Buyers reflected on what about the business has changed permanently as a result of the pandemic.
Photo Illustration: Trent Joaquin

As part of Adweek’s Year in Review coverage, we asked many of the industry’s top executives to look back on 2020 and reflect on the biggest things they’ve learned since the pandemic, what about the business has changed permanently because of Covid-19 and how their approach to their job has changed as a result of this year’s events.

Earlier this week, we shared insights on those topics from the television execs who oversee broadcast, cable and streaming outlets, as well as TV ad sales chiefs. Today, we asked buyers to talk about how Covid-19 has changed the business. (Next, we’ll also hear from analysts about the same topic.) Here’s what they had to say:

What’s the biggest thing you’ve learned since the pandemic?

Dani Benowitz, U.S. president, Magna: The turbulence caused by the pandemic definitely yielded a lot of learnings, and I can think of two key ones. One is that you have to get used to the idea that nothing is certain anymore and you can’t count on previous plans to carry out as you thought they would. We were already in a fast-paced world, and now the world can change on a dime even quicker, and it did; we saw it happen. Another big learning is we’ve experienced what true partnership really means. We saw partners across all media channels stand up and offer help to our clients, even in extreme uncertainty. And we saw some that did not respond with the same level of flexibility. The cream really rises to the top. It’s nice when collaboration and standing up for one another shines through uncertain times.

Geoffrey Calabrese, chief investment officer, Omnicom Media Group: It’s hard to narrow it down to just one, so let me share the two that stand out as equally significant:
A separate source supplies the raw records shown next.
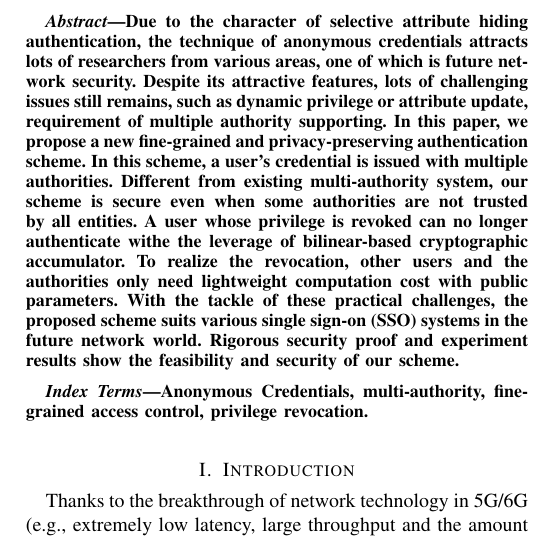
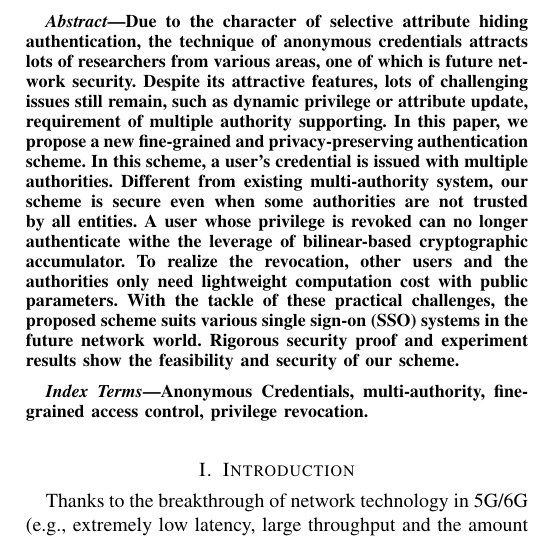
Before and after one commit to hongjianansjtu/index, a LaTeX paper (main.tex): part of one column of page 1 of 4, cut so that both start at the same text. Compiled offline with pdfLaTeX.

Commit message:
insert huiche

```diff
--- a/main.tex
+++ b/main.tex
@@ -13,7 +13,7 @@ Y. Xue is with the Society Hub, Financial Technology Thrust, Hong Kong Universit
 	\maketitle
 
 	\begin{abstract}
-		Due to the character of selective attribute hiding authentication, the technique of anonymous credentials attracts lots of researchers from various areas, one of which is future network security. Despite its attractive features, lots of challenging issues still remains, such as dynamic privilege or attribute update, requirement of multiple authority supporting.
+		Due to the character of selective attribute hiding authentication, the technique of anonymous credentials attracts lots of researchers from various areas, one of which is future network security. Despite its attractive features, lots of challenging issues still remain, such as dynamic privilege or attribute update, requirement of multiple authority supporting.
 		In this paper, we propose a new fine-grained and privacy-preserving authentication scheme. In this scheme, a user's credential is issued with multiple authorities. Different from existing multi-authority system, our scheme is secure even when some authorities are not trusted by all entities. A user whose privilege is revoked can no longer authenticate withe the leverage of bilinear-based cryptographic accumulator. To realize the revocation, other users and the authorities only need lightweight computation cost with public parameters. With the tackle of these practical challenges, the proposed scheme suits various single sign-on (SSO) systems in the future network world. Rigorous security proof and experiment results show the feasibility and security of our scheme.
 	\end{abstract}
 \begin{IEEEkeywords}
```
Also changed, not shown: main.tex (4 more changed lines).
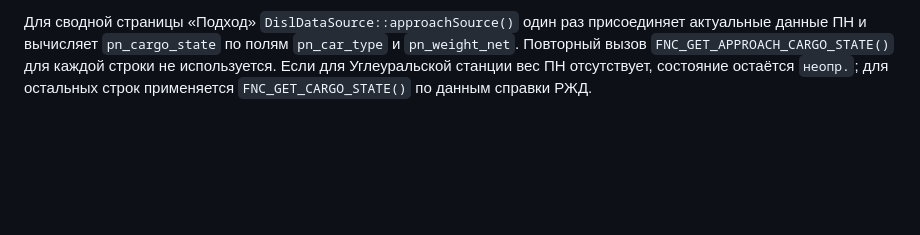
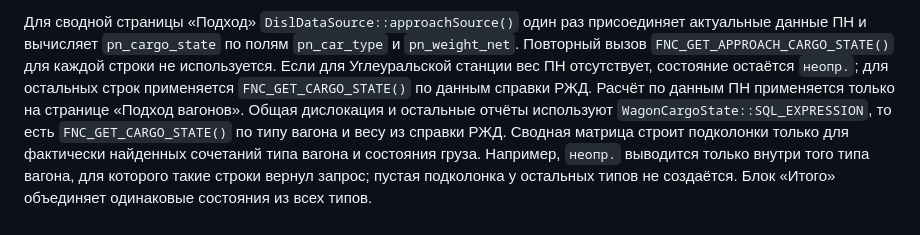
Before and after one commit to rustikru/disl-rjd-new, a Markdown page: docs/логика/логика_страниц.md, the part around the change. Rendered like a GitHub page; blank space fills up the shorter version.

Commit message:
группировка столбцов в неопр.

```diff
--- a/docs/логика/логика_страниц.md
+++ b/docs/логика/логика_страниц.md
@@ -631,3 +631,10 @@ CSRF и вызывает `MailingScheduler::runDue()`. Планировщик в
 `FNC_GET_APPROACH_CARGO_STATE()` для каждой строки не используется. Если для
 Углеуральской станции вес ПН отсутствует, состояние остаётся `неопр.`; для
 остальных строк применяется `FNC_GET_CARGO_STATE()` по данным справки РЖД.
+Расчёт по данным ПН применяется только на странице «Подход вагонов». Общая
+дислокация и остальные отчёты используют `WagonCargoState::SQL_EXPRESSION`, то
+есть `FNC_GET_CARGO_STATE()` по типу вагона и весу из справки РЖД.
+Сводная матрица строит подколонки только для фактически найденных сочетаний типа
+вагона и состояния груза. Например, `неопр.` выводится только внутри того типа
+вагона, для которого такие строки вернул запрос; пустая подколонка у остальных
+типов не создаётся. Блок «Итого» объединяет одинаковые состояния из всех типов.
```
It pays to act as if tomorrow is today—the pandemic has shown that the future was much closer than we thought. It triggered shifts in consumption habits that ordinarily would have taken years and transformed many of our clients’ business models, making it clear that agencies have to build their offer around the assumption that tomorrow is today. Taking that approach is the reason OMG was able to pivot so quickly and effectively when the crisis hit.

Crisis is the ultimate test of a partnership—the word partnership is used daily in our industry, and prior to the pandemic I probably used that word too loosely. I say this because the pandemic revealed the difference between partners and vendors. When the country shut down, we all had to deal with the ramifications of the pandemic and the impact it was having on our clients’ business. We learned that partners were the ones willing to work with us hand in hand to help our clients, while vendors dismissed the reality we were all facing and dug in their heels. The work with our partners was uplifting, and I can wholeheartedly say that it won’t be forgotten.

Dave Campanelli, co-chief investment officer, Horizon Media: The biggest thing I’ve learned, from a work/career perspective, is that I am extremely lucky to be working for the agency I am, with the people I am and with the clients I work for.  Everyone I’ve come into contact with has handled this situation in such an empathic and professional way. We’ve been able to move mountains for our clients, but at the same time we have taken care of each other personally. It’s been really impressive.

As the outbreak upends timelines and traditions, could this also prove to be a turning point?